- _ABOUT THIS EXERCISE_
Reproduce every entry word for word.

- _SOURCE MATERIAL_

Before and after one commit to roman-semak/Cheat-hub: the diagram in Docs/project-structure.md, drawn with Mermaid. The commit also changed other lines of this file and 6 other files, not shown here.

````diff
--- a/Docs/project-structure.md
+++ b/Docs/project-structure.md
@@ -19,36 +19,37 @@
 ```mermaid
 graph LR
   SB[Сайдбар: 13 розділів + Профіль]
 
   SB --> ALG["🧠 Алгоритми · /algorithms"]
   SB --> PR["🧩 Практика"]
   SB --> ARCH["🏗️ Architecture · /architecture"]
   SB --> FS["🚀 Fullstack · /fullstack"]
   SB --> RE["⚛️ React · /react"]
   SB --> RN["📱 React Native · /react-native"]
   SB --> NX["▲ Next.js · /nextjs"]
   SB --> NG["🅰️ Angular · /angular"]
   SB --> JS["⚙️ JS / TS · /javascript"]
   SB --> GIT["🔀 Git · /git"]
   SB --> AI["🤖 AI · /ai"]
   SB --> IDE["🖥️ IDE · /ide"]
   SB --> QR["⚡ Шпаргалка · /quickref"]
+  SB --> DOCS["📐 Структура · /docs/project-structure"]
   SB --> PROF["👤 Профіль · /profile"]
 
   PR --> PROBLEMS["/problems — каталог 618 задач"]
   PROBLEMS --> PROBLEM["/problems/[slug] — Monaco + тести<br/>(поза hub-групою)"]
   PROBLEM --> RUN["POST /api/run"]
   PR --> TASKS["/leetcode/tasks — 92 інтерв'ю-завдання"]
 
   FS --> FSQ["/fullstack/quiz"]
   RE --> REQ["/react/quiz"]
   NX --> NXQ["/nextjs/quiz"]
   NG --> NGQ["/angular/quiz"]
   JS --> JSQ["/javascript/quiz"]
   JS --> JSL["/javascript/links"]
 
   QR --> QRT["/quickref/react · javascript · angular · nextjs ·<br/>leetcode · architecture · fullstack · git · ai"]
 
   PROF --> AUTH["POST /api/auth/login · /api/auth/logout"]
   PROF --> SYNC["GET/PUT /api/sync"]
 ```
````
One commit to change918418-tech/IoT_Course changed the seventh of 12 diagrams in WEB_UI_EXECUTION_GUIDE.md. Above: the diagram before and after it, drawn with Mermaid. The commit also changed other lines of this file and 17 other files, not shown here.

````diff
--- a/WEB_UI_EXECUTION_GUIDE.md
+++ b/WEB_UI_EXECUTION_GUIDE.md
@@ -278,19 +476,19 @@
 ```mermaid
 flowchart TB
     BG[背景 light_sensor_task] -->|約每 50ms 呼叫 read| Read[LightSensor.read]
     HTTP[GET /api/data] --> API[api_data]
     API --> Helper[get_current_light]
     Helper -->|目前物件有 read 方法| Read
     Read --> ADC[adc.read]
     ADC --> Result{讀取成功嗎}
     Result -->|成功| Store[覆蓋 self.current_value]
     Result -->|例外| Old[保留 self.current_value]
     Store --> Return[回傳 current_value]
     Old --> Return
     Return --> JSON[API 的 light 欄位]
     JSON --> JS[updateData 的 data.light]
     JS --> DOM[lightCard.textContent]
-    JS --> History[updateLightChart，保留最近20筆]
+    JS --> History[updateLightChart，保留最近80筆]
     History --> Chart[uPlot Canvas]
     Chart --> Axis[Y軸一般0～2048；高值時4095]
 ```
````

- _SOLUTION TO THE EXERCISE_
Before and after one commit to roman-semak/Cheat-hub: the diagram in Docs/project-structure.md, drawn with Mermaid. The commit also changed other lines of this file and 6 other files, not shown here.

````diff
--- a/Docs/project-structure.md
+++ b/Docs/project-structure.md
@@ -19,36 +19,37 @@
 ```mermaid
 graph LR
   SB[Сайдбар: 13 розділів + Профіль]
 
   SB --> ALG["🧠 Алгоритми · /algorithms"]
   SB --> PR["🧩 Практика"]
   SB --> ARCH["🏗️ Architecture · /architecture"]
   SB --> FS["🚀 Fullstack · /fullstack"]
   SB --> RE["⚛️ React · /react"]
   SB --> RN["📱 React Native · /react-native"]
   SB --> NX["▲ Next.js · /nextjs"]
   SB --> NG["🅰️ Angular · /angular"]
   SB --> JS["⚙️ JS / TS · /javascript"]
   SB --> GIT["🔀 Git · /git"]
   SB --> AI["🤖 AI · /ai"]
   SB --> IDE["🖥️ IDE · /ide"]
   SB --> QR["⚡ Шпаргалка · /quickref"]
+  SB --> DOCS["📐 Структура · /docs/project-structure"]
   SB --> PROF["👤 Профіль · /profile"]
 
   PR --> PROBLEMS["/problems — каталог 618 задач"]
   PROBLEMS --> PROBLEM["/problems/[slug] — Monaco + тести<br/>(поза hub-групою)"]
   PROBLEM --> RUN["POST /api/run"]
   PR --> TASKS["/leetcode/tasks — 92 інтерв'ю-завдання"]
 
   FS --> FSQ["/fullstack/quiz"]
   RE --> REQ["/react/quiz"]
   NX --> NXQ["/nextjs/quiz"]
   NG --> NGQ["/angular/quiz"]
   JS --> JSQ["/javascript/quiz"]
   JS --> JSL["/javascript/links"]
 
   QR --> QRT["/quickref/react · javascript · angular · nextjs ·<br/>leetcode · architecture · fullstack · git · ai"]
 
   PROF --> AUTH["POST /api/auth/login · /api/auth/logout"]
   PROF --> SYNC["GET/PUT /api/sync"]
 ```
````
One commit to change918418-tech/IoT_Course changed the seventh of 12 diagrams in WEB_UI_EXECUTION_GUIDE.md. Above: the diagram before and after it, drawn with Mermaid. The commit also changed other lines of this file and 17 other files, not shown here.

````diff
--- a/WEB_UI_EXECUTION_GUIDE.md
+++ b/WEB_UI_EXECUTION_GUIDE.md
@@ -278,19 +476,19 @@
 ```mermaid
 flowchart TB
     BG[背景 light_sensor_task] -->|約每 50ms 呼叫 read| Read[LightSensor.read]
     HTTP[GET /api/data] --> API[api_data]
     API --> Helper[get_current_light]
     Helper -->|目前物件有 read 方法| Read
     Read --> ADC[adc.read]
     ADC --> Result{讀取成功嗎}
     Result -->|成功| Store[覆蓋 self.current_value]
     Result -->|例外| Old[保留 self.current_value]
     Store --> Return[回傳 current_value]
     Old --> Return
     Return --> JSON[API 的 light 欄位]
     JSON --> JS[updateData 的 data.light]
     JS --> DOM[lightCard.textContent]
-    JS --> History[updateLightChart，保留最近20筆]
+    JS --> History[updateLightChart，保留最近80筆]
     History --> Chart[uPlot Canvas]
     Chart --> Axis[Y軸一般0～2048；高值時4095]
 ```
````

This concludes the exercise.